I woke up this morning thinking about Sleepwalker, Linda K. Sienkiewicz’s book of poems, considering what to say about it, wondering how to find the words sufficiently to honor it. This is a book about grief, about the unthinkable loss of a child who takes his life, about how to live with that. I had just finished reading a book about homes blown to smithereens by a hurricane. Lying in bed I pictured a house, her home, flying into the air, spinning about and coming apart, forgetting that was the image on the cover of her book. With each poem in this book, she drives a stake into the ground, holding the house in place, keeping it from flying apart.
There is heartbreak throughout, the chaos of emotion intricately presented. In a poem about shipwreck (“What Every Mother Hopes For”) a boy miraculously survives and comes home. In another poem, in an orgy of anger (“Gone: A Dream”) the boy leaves home, the mother watching from a second story window, wanting to protect him, to help him, “I want to jump from the window after him / but I’m tangled in the curtains.” Helplessness pervades the collection.
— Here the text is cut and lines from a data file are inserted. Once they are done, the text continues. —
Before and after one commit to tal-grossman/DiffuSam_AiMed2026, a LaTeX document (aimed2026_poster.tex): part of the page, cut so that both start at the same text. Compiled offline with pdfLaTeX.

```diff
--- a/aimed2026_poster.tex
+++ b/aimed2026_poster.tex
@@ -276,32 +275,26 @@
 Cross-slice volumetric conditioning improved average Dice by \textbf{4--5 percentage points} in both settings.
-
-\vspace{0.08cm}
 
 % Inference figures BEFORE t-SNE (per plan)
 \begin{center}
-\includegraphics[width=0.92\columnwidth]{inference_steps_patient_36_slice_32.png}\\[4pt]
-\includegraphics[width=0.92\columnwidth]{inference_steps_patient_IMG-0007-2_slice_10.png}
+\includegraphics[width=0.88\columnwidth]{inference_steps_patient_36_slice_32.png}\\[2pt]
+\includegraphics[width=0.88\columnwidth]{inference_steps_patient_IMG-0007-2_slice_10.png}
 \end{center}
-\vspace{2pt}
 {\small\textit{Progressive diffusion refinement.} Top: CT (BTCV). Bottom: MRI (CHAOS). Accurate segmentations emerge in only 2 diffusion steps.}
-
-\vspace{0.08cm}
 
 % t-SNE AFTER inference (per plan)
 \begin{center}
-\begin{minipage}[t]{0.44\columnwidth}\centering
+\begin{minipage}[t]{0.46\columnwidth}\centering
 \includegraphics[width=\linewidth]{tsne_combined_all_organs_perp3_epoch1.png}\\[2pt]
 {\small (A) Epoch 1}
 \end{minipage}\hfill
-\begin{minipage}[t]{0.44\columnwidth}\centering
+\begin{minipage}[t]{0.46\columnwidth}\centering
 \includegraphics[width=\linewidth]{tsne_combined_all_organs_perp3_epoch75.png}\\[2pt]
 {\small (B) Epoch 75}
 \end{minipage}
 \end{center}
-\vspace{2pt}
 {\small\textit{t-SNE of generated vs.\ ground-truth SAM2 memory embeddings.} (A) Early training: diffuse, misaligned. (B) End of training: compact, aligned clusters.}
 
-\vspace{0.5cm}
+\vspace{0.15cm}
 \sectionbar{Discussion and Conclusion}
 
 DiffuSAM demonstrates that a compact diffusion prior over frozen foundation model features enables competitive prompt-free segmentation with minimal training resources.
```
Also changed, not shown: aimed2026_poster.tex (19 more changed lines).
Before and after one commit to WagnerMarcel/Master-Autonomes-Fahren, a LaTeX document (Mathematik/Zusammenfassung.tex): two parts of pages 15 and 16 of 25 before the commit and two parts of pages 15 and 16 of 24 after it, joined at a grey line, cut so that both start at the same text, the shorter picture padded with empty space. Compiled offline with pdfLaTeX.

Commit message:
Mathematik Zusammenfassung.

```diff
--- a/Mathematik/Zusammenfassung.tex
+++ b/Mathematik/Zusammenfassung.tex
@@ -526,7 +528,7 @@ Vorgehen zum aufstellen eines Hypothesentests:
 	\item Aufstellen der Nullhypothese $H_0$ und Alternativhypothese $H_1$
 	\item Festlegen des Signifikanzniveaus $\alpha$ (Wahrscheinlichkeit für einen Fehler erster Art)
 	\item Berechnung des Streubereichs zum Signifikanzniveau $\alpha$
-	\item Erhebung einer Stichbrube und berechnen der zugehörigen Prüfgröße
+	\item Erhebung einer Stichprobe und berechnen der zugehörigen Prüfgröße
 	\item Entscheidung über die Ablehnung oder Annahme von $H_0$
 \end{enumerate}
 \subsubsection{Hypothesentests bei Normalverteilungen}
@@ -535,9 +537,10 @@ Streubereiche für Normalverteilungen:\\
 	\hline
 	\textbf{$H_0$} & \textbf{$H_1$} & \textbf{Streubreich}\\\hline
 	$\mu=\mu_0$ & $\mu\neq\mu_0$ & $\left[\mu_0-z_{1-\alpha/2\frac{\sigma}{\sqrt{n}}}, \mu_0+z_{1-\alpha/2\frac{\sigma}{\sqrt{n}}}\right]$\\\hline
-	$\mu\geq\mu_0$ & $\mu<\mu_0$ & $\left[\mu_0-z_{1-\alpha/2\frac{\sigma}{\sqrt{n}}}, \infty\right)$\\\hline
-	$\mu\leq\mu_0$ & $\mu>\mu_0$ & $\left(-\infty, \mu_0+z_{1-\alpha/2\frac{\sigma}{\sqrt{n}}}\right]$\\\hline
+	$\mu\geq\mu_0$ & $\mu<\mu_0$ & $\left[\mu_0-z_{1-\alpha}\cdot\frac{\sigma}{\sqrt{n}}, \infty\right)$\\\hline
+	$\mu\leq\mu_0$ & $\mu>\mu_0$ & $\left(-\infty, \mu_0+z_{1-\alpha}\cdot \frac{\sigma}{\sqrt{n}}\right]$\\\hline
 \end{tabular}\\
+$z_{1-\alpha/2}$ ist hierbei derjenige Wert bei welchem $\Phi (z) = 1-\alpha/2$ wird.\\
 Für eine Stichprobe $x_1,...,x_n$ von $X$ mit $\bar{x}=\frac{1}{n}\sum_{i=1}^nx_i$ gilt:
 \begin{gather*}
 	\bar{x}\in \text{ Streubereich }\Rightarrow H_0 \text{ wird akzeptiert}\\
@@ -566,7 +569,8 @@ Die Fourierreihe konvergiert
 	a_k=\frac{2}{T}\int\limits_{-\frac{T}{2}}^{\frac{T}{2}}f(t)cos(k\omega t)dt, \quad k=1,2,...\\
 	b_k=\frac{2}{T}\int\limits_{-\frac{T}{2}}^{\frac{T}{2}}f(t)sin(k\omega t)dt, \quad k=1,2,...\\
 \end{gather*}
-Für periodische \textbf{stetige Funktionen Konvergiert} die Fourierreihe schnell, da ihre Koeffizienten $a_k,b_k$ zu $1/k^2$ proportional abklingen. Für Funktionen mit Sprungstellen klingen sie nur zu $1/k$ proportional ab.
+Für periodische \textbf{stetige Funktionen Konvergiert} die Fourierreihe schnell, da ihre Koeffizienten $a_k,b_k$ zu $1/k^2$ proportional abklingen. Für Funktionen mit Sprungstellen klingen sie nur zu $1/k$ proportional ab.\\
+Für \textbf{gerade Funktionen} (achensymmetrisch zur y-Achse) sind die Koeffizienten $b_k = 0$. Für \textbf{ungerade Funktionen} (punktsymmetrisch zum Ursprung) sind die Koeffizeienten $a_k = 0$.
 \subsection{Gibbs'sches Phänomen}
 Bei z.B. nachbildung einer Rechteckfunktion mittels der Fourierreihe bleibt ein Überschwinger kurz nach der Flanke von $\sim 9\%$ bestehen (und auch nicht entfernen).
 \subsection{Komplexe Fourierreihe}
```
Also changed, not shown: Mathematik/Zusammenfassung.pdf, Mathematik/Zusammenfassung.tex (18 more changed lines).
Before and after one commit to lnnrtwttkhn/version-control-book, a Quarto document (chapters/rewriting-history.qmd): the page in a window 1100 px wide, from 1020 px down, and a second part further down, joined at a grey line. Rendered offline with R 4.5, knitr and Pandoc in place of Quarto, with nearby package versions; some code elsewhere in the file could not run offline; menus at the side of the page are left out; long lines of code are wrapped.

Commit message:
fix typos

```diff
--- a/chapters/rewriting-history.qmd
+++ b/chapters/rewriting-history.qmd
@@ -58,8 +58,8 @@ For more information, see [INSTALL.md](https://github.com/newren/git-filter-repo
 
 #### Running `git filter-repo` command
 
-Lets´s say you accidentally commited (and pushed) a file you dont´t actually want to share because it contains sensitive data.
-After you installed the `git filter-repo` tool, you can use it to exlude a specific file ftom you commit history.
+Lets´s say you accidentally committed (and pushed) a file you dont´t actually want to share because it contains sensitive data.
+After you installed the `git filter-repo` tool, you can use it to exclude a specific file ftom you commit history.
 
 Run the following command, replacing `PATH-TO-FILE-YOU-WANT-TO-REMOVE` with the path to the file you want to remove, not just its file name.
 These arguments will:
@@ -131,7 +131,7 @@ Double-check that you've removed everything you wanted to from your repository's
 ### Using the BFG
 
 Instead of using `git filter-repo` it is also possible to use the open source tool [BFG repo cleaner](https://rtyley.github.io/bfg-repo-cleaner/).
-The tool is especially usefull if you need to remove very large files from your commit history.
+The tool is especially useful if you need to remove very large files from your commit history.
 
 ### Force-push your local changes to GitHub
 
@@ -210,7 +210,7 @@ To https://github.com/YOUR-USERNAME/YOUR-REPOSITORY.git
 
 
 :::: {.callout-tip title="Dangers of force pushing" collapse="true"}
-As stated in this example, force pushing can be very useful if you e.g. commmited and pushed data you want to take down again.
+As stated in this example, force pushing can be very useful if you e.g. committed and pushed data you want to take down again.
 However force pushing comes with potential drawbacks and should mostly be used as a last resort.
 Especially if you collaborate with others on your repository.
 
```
In the title poem, “Sleepwalker,” the mother connects–”every night I give him a kiss / to wear on a chain around his neck”–while realizing the separation, a gulf she cannot cross–”I am on the other side of his journey.”
And the discovery, in “The Second Worst Thing,” rendered in agonizing minimal detail:
The police took
I don’t know what else
Along with heartbreak (a thud deep in a mother’s womb, as Sienkiewicz describes it), there is the endless return and re-examination, and there is no answer, no reply. There is only continuation. “Once you let go, the body takes over,” she writes. Nothing matters, and tomorrow comes too soon.
Love is an ache. In these marvelous poems, the reader aches with her.
Published by Finishing Line Press